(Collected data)
★ ★ ★ ★ ★ ★ ★

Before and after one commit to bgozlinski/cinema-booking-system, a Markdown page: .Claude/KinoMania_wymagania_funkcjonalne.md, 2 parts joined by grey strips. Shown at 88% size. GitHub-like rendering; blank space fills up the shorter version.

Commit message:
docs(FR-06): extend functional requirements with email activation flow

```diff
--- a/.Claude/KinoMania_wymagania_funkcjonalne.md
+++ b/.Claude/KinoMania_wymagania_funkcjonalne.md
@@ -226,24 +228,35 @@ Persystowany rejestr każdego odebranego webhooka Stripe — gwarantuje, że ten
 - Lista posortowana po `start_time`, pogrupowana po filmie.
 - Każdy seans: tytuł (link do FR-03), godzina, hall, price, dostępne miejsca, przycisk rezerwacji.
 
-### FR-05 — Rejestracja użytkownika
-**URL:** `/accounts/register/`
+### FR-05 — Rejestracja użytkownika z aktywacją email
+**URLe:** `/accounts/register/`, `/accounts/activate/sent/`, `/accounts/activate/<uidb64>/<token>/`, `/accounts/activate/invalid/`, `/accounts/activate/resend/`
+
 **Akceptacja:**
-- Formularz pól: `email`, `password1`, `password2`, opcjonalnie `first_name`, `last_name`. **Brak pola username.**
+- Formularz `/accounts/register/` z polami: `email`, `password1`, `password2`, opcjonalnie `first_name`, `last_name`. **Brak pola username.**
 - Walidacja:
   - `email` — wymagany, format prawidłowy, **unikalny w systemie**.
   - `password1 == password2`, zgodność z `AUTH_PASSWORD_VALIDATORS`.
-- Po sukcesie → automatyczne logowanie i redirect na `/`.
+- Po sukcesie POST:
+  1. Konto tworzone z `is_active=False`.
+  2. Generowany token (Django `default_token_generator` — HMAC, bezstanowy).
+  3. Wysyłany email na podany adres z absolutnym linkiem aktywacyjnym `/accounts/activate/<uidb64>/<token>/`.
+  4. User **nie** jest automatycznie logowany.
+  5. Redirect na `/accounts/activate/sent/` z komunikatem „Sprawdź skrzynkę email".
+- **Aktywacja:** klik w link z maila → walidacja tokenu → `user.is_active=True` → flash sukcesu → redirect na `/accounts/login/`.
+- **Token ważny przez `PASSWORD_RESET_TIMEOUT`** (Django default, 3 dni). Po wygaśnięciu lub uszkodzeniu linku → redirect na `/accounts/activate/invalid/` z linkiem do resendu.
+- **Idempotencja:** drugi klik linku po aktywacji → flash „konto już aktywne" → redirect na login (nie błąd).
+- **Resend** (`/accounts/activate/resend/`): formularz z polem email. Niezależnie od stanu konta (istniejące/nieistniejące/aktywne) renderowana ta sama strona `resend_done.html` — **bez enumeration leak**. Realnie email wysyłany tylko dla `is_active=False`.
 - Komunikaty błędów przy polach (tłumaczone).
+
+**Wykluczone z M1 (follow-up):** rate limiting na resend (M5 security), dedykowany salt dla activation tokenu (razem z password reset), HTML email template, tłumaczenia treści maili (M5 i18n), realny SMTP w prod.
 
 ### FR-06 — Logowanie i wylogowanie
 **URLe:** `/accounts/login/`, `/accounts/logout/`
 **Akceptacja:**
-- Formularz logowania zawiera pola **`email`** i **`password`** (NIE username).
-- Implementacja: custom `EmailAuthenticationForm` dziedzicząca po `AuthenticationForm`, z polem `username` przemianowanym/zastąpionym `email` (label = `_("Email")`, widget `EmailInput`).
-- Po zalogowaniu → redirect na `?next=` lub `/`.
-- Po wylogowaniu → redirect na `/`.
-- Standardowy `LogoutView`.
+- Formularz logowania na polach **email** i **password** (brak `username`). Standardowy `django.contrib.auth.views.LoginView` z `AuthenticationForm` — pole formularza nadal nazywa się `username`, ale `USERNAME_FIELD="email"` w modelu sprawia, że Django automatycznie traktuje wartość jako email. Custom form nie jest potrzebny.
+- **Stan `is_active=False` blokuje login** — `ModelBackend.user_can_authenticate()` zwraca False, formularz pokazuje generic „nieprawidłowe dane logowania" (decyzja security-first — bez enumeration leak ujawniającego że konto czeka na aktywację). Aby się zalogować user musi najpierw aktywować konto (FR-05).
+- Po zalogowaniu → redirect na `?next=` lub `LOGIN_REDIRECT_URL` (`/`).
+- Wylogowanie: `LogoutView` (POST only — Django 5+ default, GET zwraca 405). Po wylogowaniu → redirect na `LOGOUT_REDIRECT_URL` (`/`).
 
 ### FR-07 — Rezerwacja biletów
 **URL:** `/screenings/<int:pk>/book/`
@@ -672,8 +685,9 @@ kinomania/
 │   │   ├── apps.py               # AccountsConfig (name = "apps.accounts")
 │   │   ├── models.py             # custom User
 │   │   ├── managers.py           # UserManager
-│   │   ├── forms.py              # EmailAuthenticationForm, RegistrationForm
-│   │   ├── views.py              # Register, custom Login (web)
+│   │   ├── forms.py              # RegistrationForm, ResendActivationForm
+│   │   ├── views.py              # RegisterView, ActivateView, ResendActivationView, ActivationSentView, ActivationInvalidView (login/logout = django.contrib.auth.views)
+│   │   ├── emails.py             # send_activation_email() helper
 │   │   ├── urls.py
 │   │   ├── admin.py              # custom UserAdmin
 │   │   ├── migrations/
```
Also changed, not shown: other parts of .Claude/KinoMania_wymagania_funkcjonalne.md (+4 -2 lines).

★ ★ ★ ★ ★ ★ ★

◆ What you need to do: Extract every record and return it verbatim.

◆ Answer to this problem:
Before and after one commit to bgozlinski/cinema-booking-system, a Markdown page: .Claude/KinoMania_wymagania_funkcjonalne.md, 2 parts joined by grey strips. Shown at 88% size. GitHub-like rendering; blank space fills up the shorter version.

Commit message:
docs(FR-06): extend functional requirements with email activation flow

```diff
--- a/.Claude/KinoMania_wymagania_funkcjonalne.md
+++ b/.Claude/KinoMania_wymagania_funkcjonalne.md
@@ -226,24 +228,35 @@ Persystowany rejestr każdego odebranego webhooka Stripe — gwarantuje, że ten
 - Lista posortowana po `start_time`, pogrupowana po filmie.
 - Każdy seans: tytuł (link do FR-03), godzina, hall, price, dostępne miejsca, przycisk rezerwacji.
 
-### FR-05 — Rejestracja użytkownika
-**URL:** `/accounts/register/`
+### FR-05 — Rejestracja użytkownika z aktywacją email
+**URLe:** `/accounts/register/`, `/accounts/activate/sent/`, `/accounts/activate/<uidb64>/<token>/`, `/accounts/activate/invalid/`, `/accounts/activate/resend/`
+
 **Akceptacja:**
-- Formularz pól: `email`, `password1`, `password2`, opcjonalnie `first_name`, `last_name`. **Brak pola username.**
+- Formularz `/accounts/register/` z polami: `email`, `password1`, `password2`, opcjonalnie `first_name`, `last_name`. **Brak pola username.**
 - Walidacja:
   - `email` — wymagany, format prawidłowy, **unikalny w systemie**.
   - `password1 == password2`, zgodność z `AUTH_PASSWORD_VALIDATORS`.
-- Po sukcesie → automatyczne logowanie i redirect na `/`.
+- Po sukcesie POST:
+  1. Konto tworzone z `is_active=False`.
+  2. Generowany token (Django `default_token_generator` — HMAC, bezstanowy).
+  3. Wysyłany email na podany adres z absolutnym linkiem aktywacyjnym `/accounts/activate/<uidb64>/<token>/`.
+  4. User **nie** jest automatycznie logowany.
+  5. Redirect na `/accounts/activate/sent/` z komunikatem „Sprawdź skrzynkę email".
+- **Aktywacja:** klik w link z maila → walidacja tokenu → `user.is_active=True` → flash sukcesu → redirect na `/accounts/login/`.
+- **Token ważny przez `PASSWORD_RESET_TIMEOUT`** (Django default, 3 dni). Po wygaśnięciu lub uszkodzeniu linku → redirect na `/accounts/activate/invalid/` z linkiem do resendu.
+- **Idempotencja:** drugi klik linku po aktywacji → flash „konto już aktywne" → redirect na login (nie błąd).
+- **Resend** (`/accounts/activate/resend/`): formularz z polem email. Niezależnie od stanu konta (istniejące/nieistniejące/aktywne) renderowana ta sama strona `resend_done.html` — **bez enumeration leak**. Realnie email wysyłany tylko dla `is_active=False`.
 - Komunikaty błędów przy polach (tłumaczone).
+
+**Wykluczone z M1 (follow-up):** rate limiting na resend (M5 security), dedykowany salt dla activation tokenu (razem z password reset), HTML email template, tłumaczenia treści maili (M5 i18n), realny SMTP w prod.
 
 ### FR-06 — Logowanie i wylogowanie
 **URLe:** `/accounts/login/`, `/accounts/logout/`
 **Akceptacja:**
-- Formularz logowania zawiera pola **`email`** i **`password`** (NIE username).
-- Implementacja: custom `EmailAuthenticationForm` dziedzicząca po `AuthenticationForm`, z polem `username` przemianowanym/zastąpionym `email` (label = `_("Email")`, widget `EmailInput`).
-- Po zalogowaniu → redirect na `?next=` lub `/`.
-- Po wylogowaniu → redirect na `/`.
-- Standardowy `LogoutView`.
+- Formularz logowania na polach **email** i **password** (brak `username`). Standardowy `django.contrib.auth.views.LoginView` z `AuthenticationForm` — pole formularza nadal nazywa się `username`, ale `USERNAME_FIELD="email"` w modelu sprawia, że Django automatycznie traktuje wartość jako email. Custom form nie jest potrzebny.
+- **Stan `is_active=False` blokuje login** — `ModelBackend.user_can_authenticate()` zwraca False, formularz pokazuje generic „nieprawidłowe dane logowania" (decyzja security-first — bez enumeration leak ujawniającego że konto czeka na aktywację). Aby się zalogować user musi najpierw aktywować konto (FR-05).
+- Po zalogowaniu → redirect na `?next=` lub `LOGIN_REDIRECT_URL` (`/`).
+- Wylogowanie: `LogoutView` (POST only — Django 5+ default, GET zwraca 405). Po wylogowaniu → redirect na `LOGOUT_REDIRECT_URL` (`/`).
 
 ### FR-07 — Rezerwacja biletów
 **URL:** `/screenings/<int:pk>/book/`
@@ -672,8 +685,9 @@ kinomania/
 │   │   ├── apps.py               # AccountsConfig (name = "apps.accounts")
 │   │   ├── models.py             # custom User
 │   │   ├── managers.py           # UserManager
-│   │   ├── forms.py              # EmailAuthenticationForm, RegistrationForm
-│   │   ├── views.py              # Register, custom Login (web)
+│   │   ├── forms.py              # RegistrationForm, ResendActivationForm
+│   │   ├── views.py              # RegisterView, ActivateView, ResendActivationView, ActivationSentView, ActivationInvalidView (login/logout = django.contrib.auth.views)
+│   │   ├── emails.py             # send_activation_email() helper
 │   │   ├── urls.py
 │   │   ├── admin.py              # custom UserAdmin
 │   │   ├── migrations/
```
Also changed, not shown: other parts of .Claude/KinoMania_wymagania_funkcjonalne.md (+4 -2 lines).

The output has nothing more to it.